10 China Sourcing Terms All Businesses Should Know
March 23, 2023
For those new to China sourcing, some of the lingo can seem confusing. In this blog, we’ll summarize the top 10 terms most commonly used in supply chain management that all importers should know.
Glossary of Sourcing Terms:
-Blanket Order: This is a purchase order in which the buyer places multiple orders with multiple delivery dates over a period of time to take advantage of set pricing.
-CIF: Stands for Cost, Insurance, and Freight. This expense is usually paid by the seller to cover the costs, insurance, and freight while the order is in transit. Once the goods are loaded at the designated port, the buyer becomes responsible for this cost.

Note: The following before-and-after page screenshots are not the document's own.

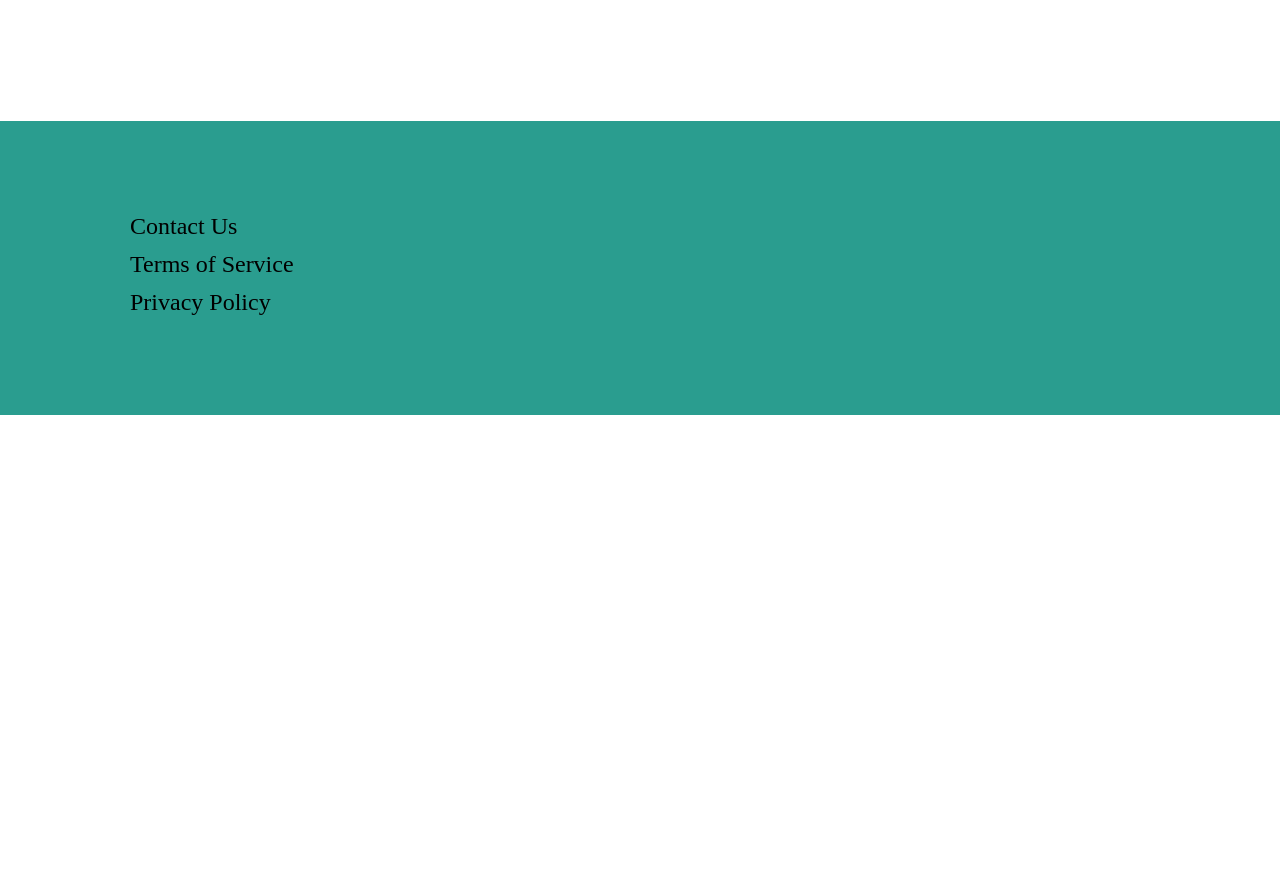
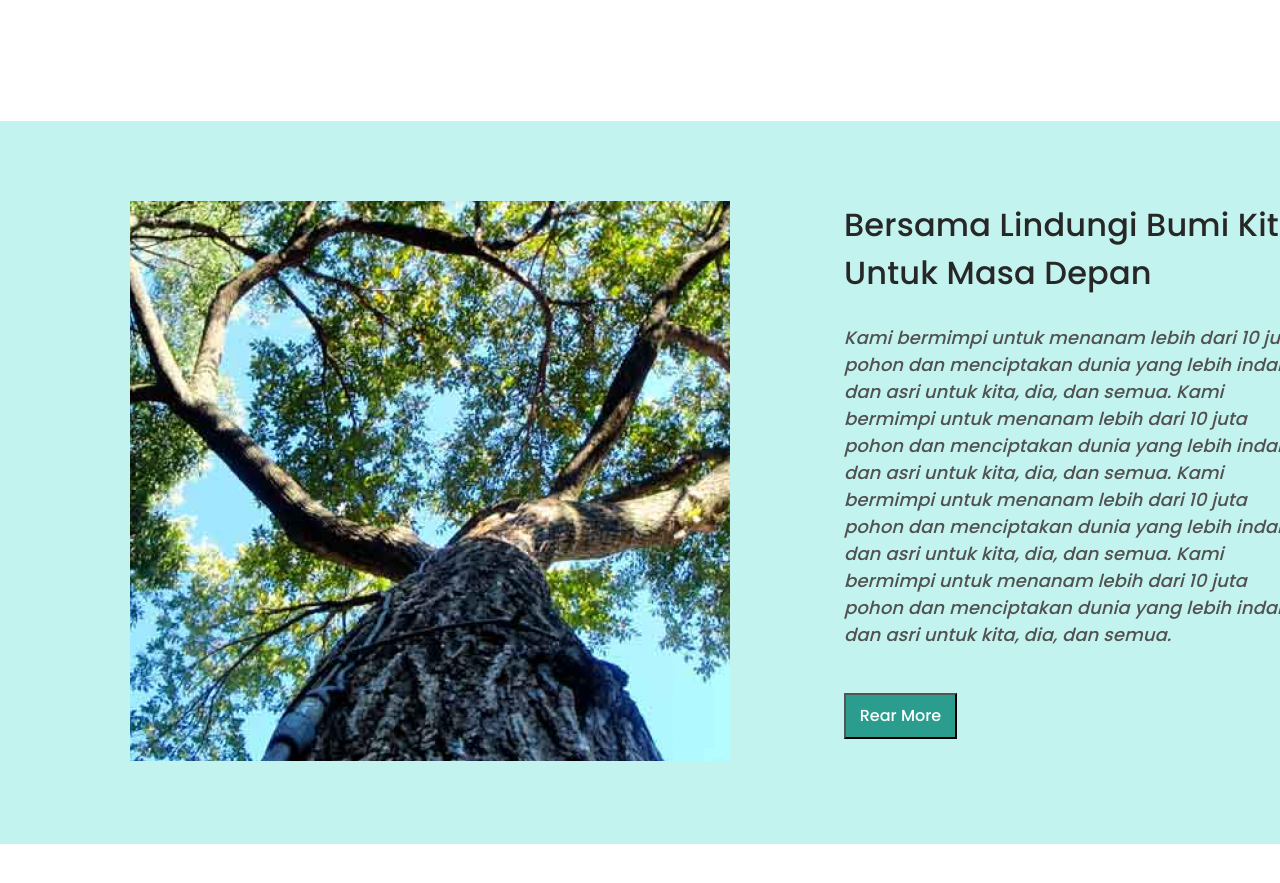
Before and after one commit to Bekar-T/AoDI_Task_5, a plain HTML site: page index.html in a window 1280 px wide. Shown: the part 820-1703 px from the top of the page. Before the commit the page ends 1235 px from the top, so only its background shows below. Drawn offline with Linux system fonts and the light colour scheme.

Commit message:
Section 2 finished

```diff
--- a/css/style.css
+++ b/css/style.css
@@ -26,18 +26,21 @@ nav {
     line-height: 30px;
     letter-spacing: 0.1px;
 }
+
 li a {
     color: inherit;
 }
 
 /* section 1 */
-.main_section{
+.main_section {
     margin: 200px auto;
 }
-#section_1{
+
+#section_1 {
     width: 780px;
 }
-h1{
+
+h1 {
     color: #4D4D4D;
     text-align: center;
     margin-bottom: 60px;
@@ -47,7 +50,8 @@ h1{
     line-height: 130%;
     letter-spacing: 0.24px;
 }
-.section_1_p{
+
+.section_1_p {
     color: #656565;
     text-align: justify;
     font-family: 'Nerko One', cursive;
@@ -55,6 +59,49 @@ h1{
     line-height: 150%;
     letter-spacing: 0.1px;
     margin-bottom: 50px;
+}
+
+/* section 2 */
+#section_2{
+    width: 1440px;
+    padding: 80px 130px;
+    background: #C2F3EE;
+}
+
+#article_1{
+    vertical-align: top;
+    display: inline-block;
+    width: 460px;
+    margin-left: 110px;
+}
+
+h2{
+    color: #272727;
+    font-family: 'Poppins', sans-serif;
+    font-size: 32px;
+    font-weight: 500;
+    line-height: 48px;
+    letter-spacing: 0.16px;
+}
+
+#section_2_p{
+    margin: 27px 0 45px 0;
+    color: #515151;
+    font-family: 'Poppins', sans-serif;
+    font-size: 18px;
+    font-style: italic;
+    line-height: 27px;
+    letter-spacing: 0.09px;
+}
+#section_2_button{
+    width: 113px;
+    height: 46px;
+    color: #FFF;
+    background: #2A9D8F;
+    font-family: 'Poppins', sans-serif;
+    font-size: 16px;
+    line-height: 24px;
+
 }
 
 
--- a/index.html
+++ b/index.html
@@ -29,7 +29,15 @@
         <p class="section_1_p">Lewat penanaman dan penghijauan ini juga  kita dapat mencegah berbagai masalah seperti pemanasan global, polusi, banjir, tanah longsor serta terjaganya flora dan dan fauna yang ada di dunia dan oleh dasar ini pula organisasi Bertumbuh dibuat. Kamu juga bisa membantu Bertumbuh dengan cara menjadi relawan, petani serta kamu juga bisa berdonasi untuk mendukung kegiatan oprasional kami.</p>
     </section>
     <!-- section 2 -->
-    <section class="main_section"></section>
+    <section class="main_section" id="section_2">
+        <img src="images/tree.png" alt="tree">
+        <article id="article_1">
+            <h2>Bersama Lindungi Bumi Kita
+                Untuk Masa Depan</h2>
+            <p id="section_2_p">Kami bermimpi untuk menanam lebih dari 10 juta pohon  dan menciptakan dunia yang lebih indah dan asri untuk kita, dia, dan semua. Kami bermimpi untuk menanam lebih dari 10 juta pohon  dan menciptakan dunia yang lebih indah dan asri untuk kita, dia, dan semua. Kami bermimpi untuk menanam lebih dari 10 juta pohon  dan menciptakan dunia yang lebih indah dan asri untuk kita, dia, dan semua. Kami bermimpi untuk menanam lebih dari 10 juta pohon  dan menciptakan dunia yang lebih indah dan asri untuk kita, dia, dan semua.</p>
+            <button id="section_2_button">Rear More</button>
+        </article>
+    </section>
     <!-- section 3 -->
     <section class="main_section"></section>
     <!-- footer -->
```
Also changed, not shown: images/tree.png (added).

-FCL/LCL: Full Container Load – Refers to shipments where the full container of goods belongs to one buyer. This is generally less expensive than LCL. For FCL, you usually pay a flat fee as opposed to paying for the space that you use within a container. Less than Container Load (LCL) refers to small shipments that do not require a full container capacity of goods to be shipped and are usually more expensive than a full container.

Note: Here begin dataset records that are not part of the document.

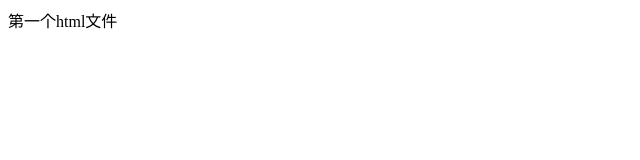
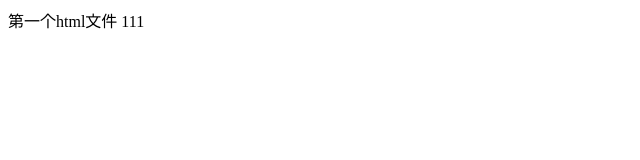
Before and after one commit to it-chenhong/git-demo, a plain HTML site: page index.html in a window 1280 px wide. Shown: the full height of the page, 0-640 px from the left. Drawn offline with Linux system fonts and the light colour scheme.

Commit message:
A程序员第二次提交

```diff
--- a/index.html
+++ b/index.html
@@ -8,8 +8,7 @@
 </head>
 
 <body>
-    第一个html文件
-
+    第一个html文件 111
 </body>
 
 </html>
```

-FOB: Free On Board – Refers to the point at which the buyer becomes responsible for the goods being transported in a given vessel.

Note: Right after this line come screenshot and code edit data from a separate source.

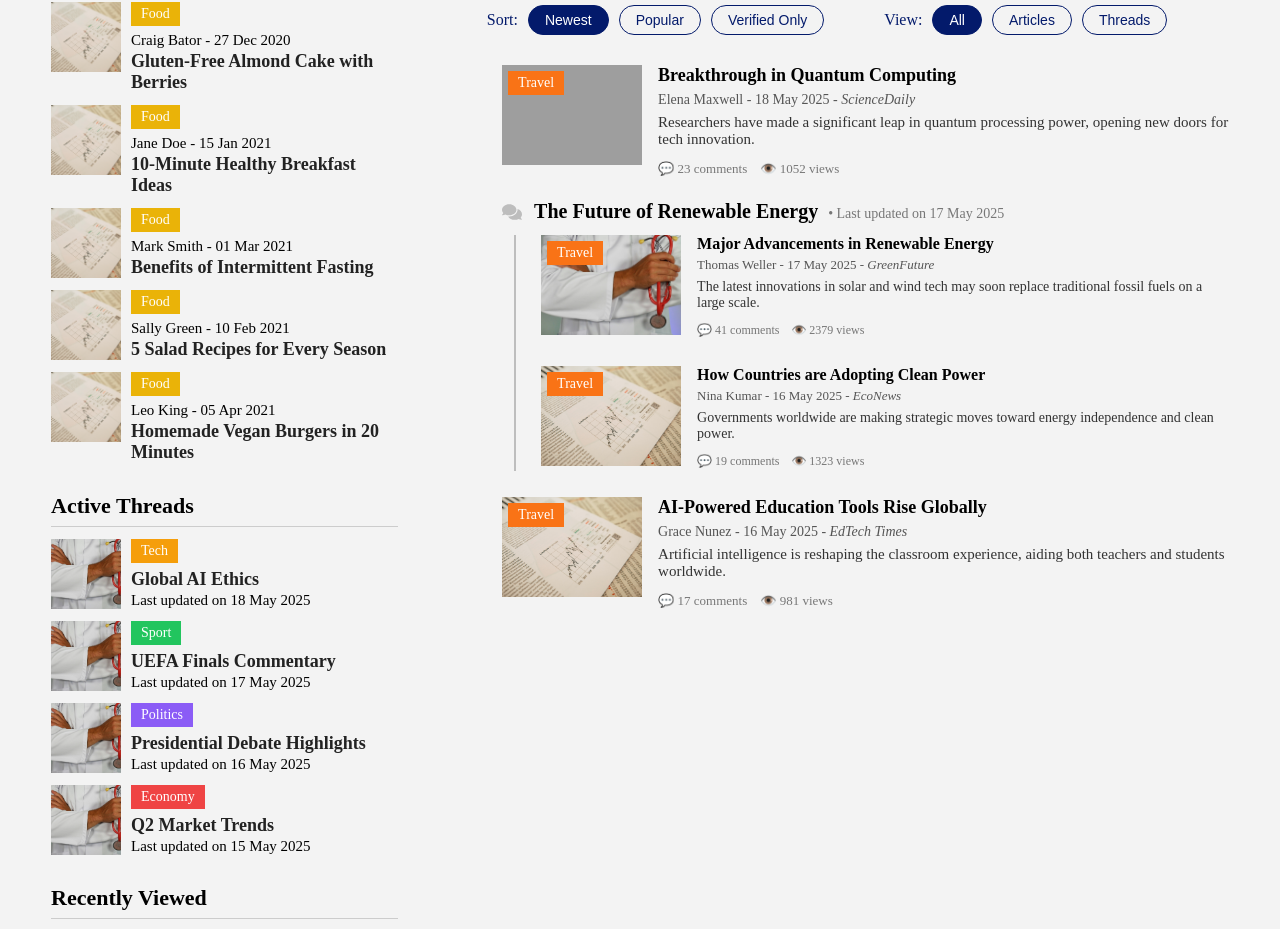
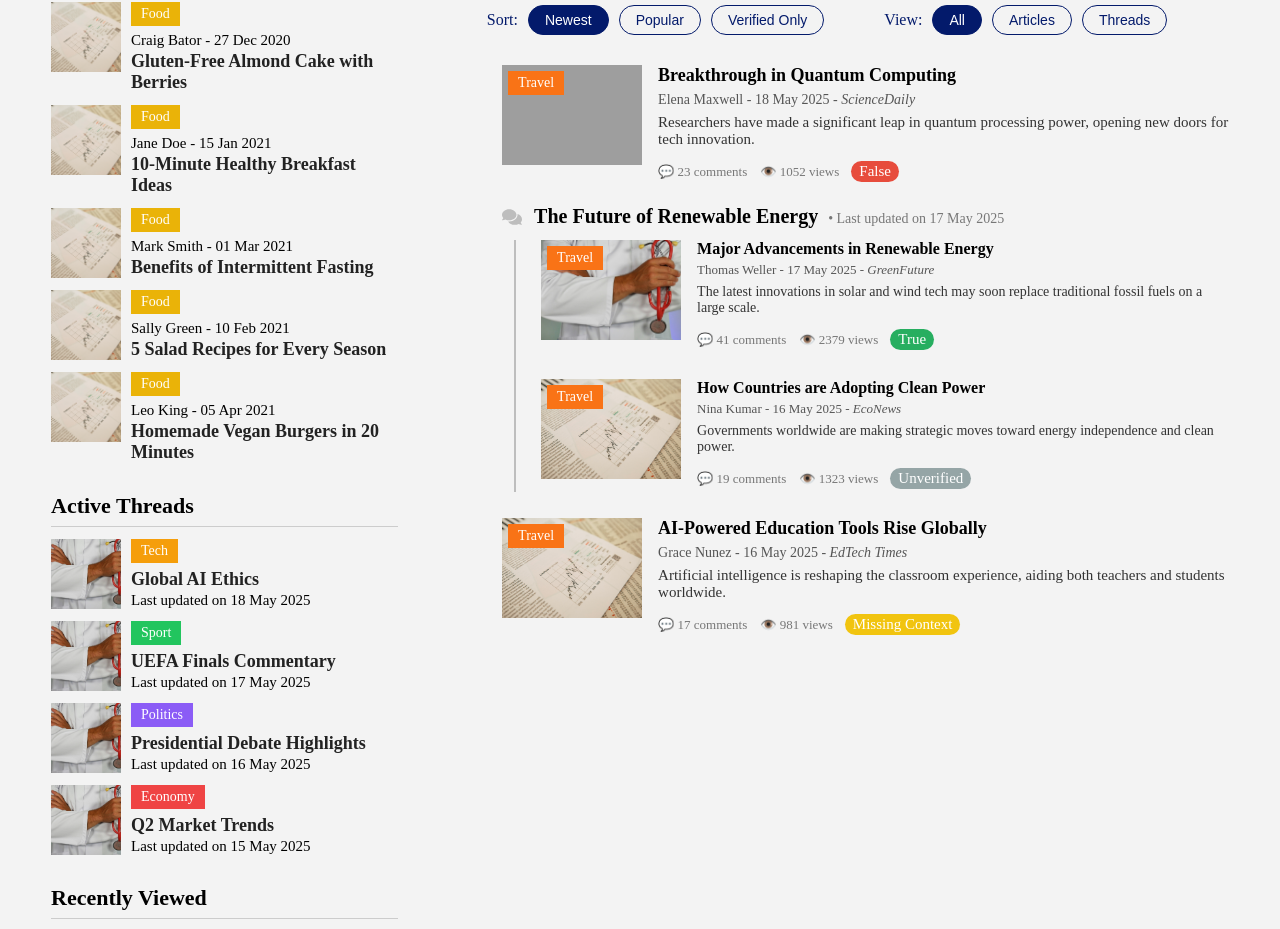
Before and after one commit to rusuioana7/Aware, a React (Vite) app in the folder front-aware/: page /home in a window 1280 px wide. Shown: the part 952-1881 px from the top of the page. Built offline with nearby package versions, Linux system fonts and the light colour scheme; grey boxes are pictures that could not be loaded; a web font is replaced by a local one.

Commit message:
credibility label

```diff
--- a/front-aware/src/components/ArticlePage/ArticleLayout.tsx
+++ b/front-aware/src/components/ArticlePage/ArticleLayout.tsx
@@ -1,4 +1,5 @@
 import React from 'react';
+import CredibilityLabel from "../Cards/Tags/CredibilityLabel.tsx";
 import {
     FaBookmark,
     FaDownload,
@@ -22,6 +23,7 @@ interface ArticleProps {
     readingTime?: string;
     commentsCount?: number;
     viewsCount?: string;
+    credibilityStatus?: 'true' | 'mostly-true' | 'missing-context' | 'false' | 'unverified';
 }
 
 const buttonStyle: React.CSSProperties = {
@@ -48,7 +50,8 @@ const Article: React.FC<ArticleProps> = ({
                                              publishedTime,
                                              readingTime,
                                              commentsCount,
-                                             viewsCount
+                                             viewsCount,
+                                             credibilityStatus,
                                          }) => {
     return (
         <article style={{
@@ -127,20 +130,8 @@ const Article: React.FC<ArticleProps> = ({
                     {readingTime && ` • ${readingTime}`}
                 </div>
 
-                <div style={{
-                    flex: 1,
-                    textAlign: 'right',
-                    minWidth: '33%',
-                    display: 'flex',
-                    justifyContent: 'flex-end',
-                    gap: '15px'
-                }}>
-                    {viewsCount && (
-                        <span><strong>{viewsCount}</strong> views</span>
-                    )}
-                    {commentsCount && (
-                        <span><strong>{commentsCount}</strong> comments</span>
-                    )}
+                <div style={{flex: 1, textAlign: 'right', minWidth: '33%'}}>
+                    {credibilityStatus && <CredibilityLabel status={credibilityStatus}/>}
                 </div>
             </div>
 
@@ -192,6 +183,26 @@ const Article: React.FC<ArticleProps> = ({
                 ))}
             </div>
 
+            <div style={{
+                display: 'flex',
+                justifyContent: 'flex-end',
+                alignItems: 'center',
+                fontSize: '14px',
+                color: '#666',
+                borderTop: '1px solid #eee',
+                paddingTop: '10px',
+                marginTop: '30px',
+                gap: '20px'
+            }}>
+                {viewsCount && (
+                    <span><strong>{viewsCount}</strong> views</span>
+                )}
+                {commentsCount && (
+                    <span><strong>{commentsCount}</strong> comments</span>
+                )}
+            </div>
+
+
         </article>
     );
 };
--- a/front-aware/src/components/Cards/ArticleLayouts/ArticleFeedLayout.tsx
+++ b/front-aware/src/components/Cards/ArticleLayouts/ArticleFeedLayout.tsx
@@ -1,6 +1,7 @@
 import React from 'react';
 import ArticleOptions from './ArticleOptions.tsx';
 import TopicTag from '../Tags/TopicTag.tsx';
+import CredibilityLabel from '../Tags/CredibilityLabel.tsx';
 
 export type ArticleFeedLayout = {
     title: string;
@@ -12,6 +13,7 @@ export type ArticleFeedLayout = {
     comments: number;
     views: number;
     image: string;
+    credibilityStatus?: 'true' | 'mostly-true' | 'missing-context' | 'false' | 'unverified';
 };
 
 type Props = {
@@ -20,6 +22,7 @@ type Props = {
     isHovered: boolean;
     onHover: (id: string | null) => void;
 };
+
 
 const ArticleFeed: React.FC<Props> = ({article, id, isHovered, onHover}) => (
     <div
@@ -51,9 +54,11 @@ const ArticleFeed: React.FC<Props> = ({article, id, isHovered, onHover}) => (
                 {article.author} - {article.date} - <span style={{fontStyle: 'italic'}}>{article.site}</span>
             </p>
             <p style={{fontSize: '15px', margin: '6px 0 8px', color: '#333'}}>{article.description}</p>
-            <p style={{fontSize: '13px', color: '#777'}}>
+            <p style={{fontSize: '13px', color: '#777', display: 'flex', alignItems: 'center'}}>
                 💬 {article.comments} comments &nbsp;&nbsp; 👁️ {article.views} views
+                {article.credibilityStatus && <CredibilityLabel status={article.credibilityStatus}/>}
             </p>
+
         </div>
     </div>
 );
--- /dev/null
+++ b/front-aware/src/components/Cards/Tags/CredibilityLabel.tsx
@@ -0,0 +1,39 @@
+import React from 'react';
+
+type CredibilityStatus = 'true' | 'mostly-true' | 'missing-context' | 'false' | 'unverified';
+
+type Props = {
+    status: CredibilityStatus;
+};
+
+const statusMap: Record<CredibilityStatus, { label: string; color: string }> = {
+    true: {label: 'True', color: '#27ae60'},
+    'mostly-true': {label: 'Mostly True', color: '#2ecc71'},
+    'missing-context': {label: 'Missing Context', color: '#f1c40f'},
+    false: {label: 'False', color: '#e74c3c'},
+    'unverified': {label: 'Unverified', color: '#95a5a6'},
+};
+
+const CredibilityLabel: React.FC<Props> = ({status}) => {
+    const {label, color} = statusMap[status];
+
+    return (
+        <span
+            style={{
+                backgroundColor: color,
+                color: '#fff',
+                padding: '2px 8px',
+                borderRadius: '12px',
+                fontSize: '15px',
+                fontWeight: 500,
+                marginLeft: '12px',
+                whiteSpace: 'nowrap',
+            }}
+            title={`This article is marked as: ${label}`}
+        >
+            {label}
+        </span>
+    );
+};
+
+export default CredibilityLabel;
--- a/front-aware/src/components/Cards/ThreadLayouts/ThreadFeedLayout.tsx
+++ b/front-aware/src/components/Cards/ThreadLayouts/ThreadFeedLayout.tsx
@@ -3,6 +3,7 @@ import {FaComments} from 'react-icons/fa';
 import ArticleOptions from '../ArticleLayouts/ArticleOptions.tsx';
 import type {ArticleFeedLayout} from '../ArticleLayouts/ArticleFeedLayout.tsx';
 import TopicTag from "../Tags/TopicTag.tsx";
+import CredibilityLabel from "../Tags/CredibilityLabel.tsx";
 
 type ThreadFeedLayout = {
     threadTitle: string;
@@ -80,8 +81,10 @@ const ThreadFeed: React.FC<Props> = ({thread, threadIndex, hoveredItemId, setHov
                                     <p style={{fontSize: '14px', margin: '6px 0 4px', color: '#333'}}>
                                         {article.description}
                                     </p>
-                                    <p style={{fontSize: '12px', color: '#777'}}>
+                                    <p style={{fontSize: '13px', color: '#777', display: 'flex', alignItems: 'center'}}>
                                         💬 {article.comments} comments &nbsp;&nbsp; 👁️ {article.views} views
+                                        {article.credibilityStatus &&
+                                            <CredibilityLabel status={article.credibilityStatus}/>}
                                     </p>
                                 </div>
                             </div>
--- a/front-aware/src/components/HomePage/Feed/Feed.tsx
+++ b/front-aware/src/components/HomePage/Feed/Feed.tsx
@@ -13,6 +13,7 @@ type Article = {
     comments: number;
     views: number;
     image: string;
+    credibilityStatus?: 'true' | 'mostly-true' | 'missing-context' | 'false' | 'unverified';
 };
 
 type Thread = {
@@ -40,6 +41,7 @@ const feedItems: FeedItem[] = [
         comments: 23,
         views: 1052,
         image: '/news1.jpg',
+        credibilityStatus: "false",
     },
     {
         isThread: true,
@@ -57,6 +59,7 @@ const feedItems: FeedItem[] = [
                 comments: 41,
                 views: 2379,
                 image: '/news2.jpg',
+                credibilityStatus: "true",
             },
             {
                 title: 'How Countries are Adopting Clean Power',
@@ -69,6 +72,7 @@ const feedItems: FeedItem[] = [
                 comments: 19,
                 views: 1323,
                 image: '/news3.jpg',
+                credibilityStatus: "unverified",
             },
         ],
     },
@@ -83,6 +87,7 @@ const feedItems: FeedItem[] = [
         comments: 17,
         views: 981,
         image: '/news3.jpg',
+        credibilityStatus: "missing-context",
     },
 ];
 
--- a/front-aware/src/pages/ArticlePage.tsx
+++ b/front-aware/src/pages/ArticlePage.tsx
@@ -32,6 +32,7 @@ Following these strategies can help remote workers feel more balanced, connected
         readingTime: '3 min read',
         commentsCount: 12,
         viewsCount: '1.2K',
+        credibilityStatus: 'mostly-true' as const
     };
 
     return (
@@ -66,6 +67,7 @@ Following these strategies can help remote workers feel more balanced, connected
                         readingTime={article.readingTime} category={''}
                         commentsCount={article.commentsCount}
                         viewsCount={article.viewsCount}
+                        credibilityStatus={article.credibilityStatus}
                     />
                     <CommentSection/>
 
```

-ISS: Inspection Specification Sheet describes, in detail, how the product should be tested, and the expected quality.
-Landed Cost: The total cost after goods have arrived at their final destination (usually the importer’s warehouse). This includes order price, freight, taxes, duties, and fees.
-PSI: Production, Sales, and Inventory report compares the planned production rate to the sales. This allows successful planning for production, sale, and inventory rates.
-PSS: The Product Specification Sheet details all product specifications – what it looks like, what it feels like, how it functions, measurements, materials, etc.
–RFQ: The Request For Quotation is a document that details all order details including the product specifications, target price, expected delivery date, etc. This document should be uniform and is usually presented to multiple suppliers to receive detailed quotations. It ensures the same information is furnished to all potential suppliers when sourcing from China.
-Waybill: This is a document issued by the shipping carrier to acknowledge receipt of the goods being transported, and it serves as a receipt. This document also indicates the shipment’s destination address and includes contact information for the recipient/buyer.
Being aware of the above terms can help ensure importers that buy direct from China know what to expect. Are there other China supply chain management terms you would like us to define or explain? Share them with us in the comments below!
Editor’s Note: This blog was originally published in March 2021.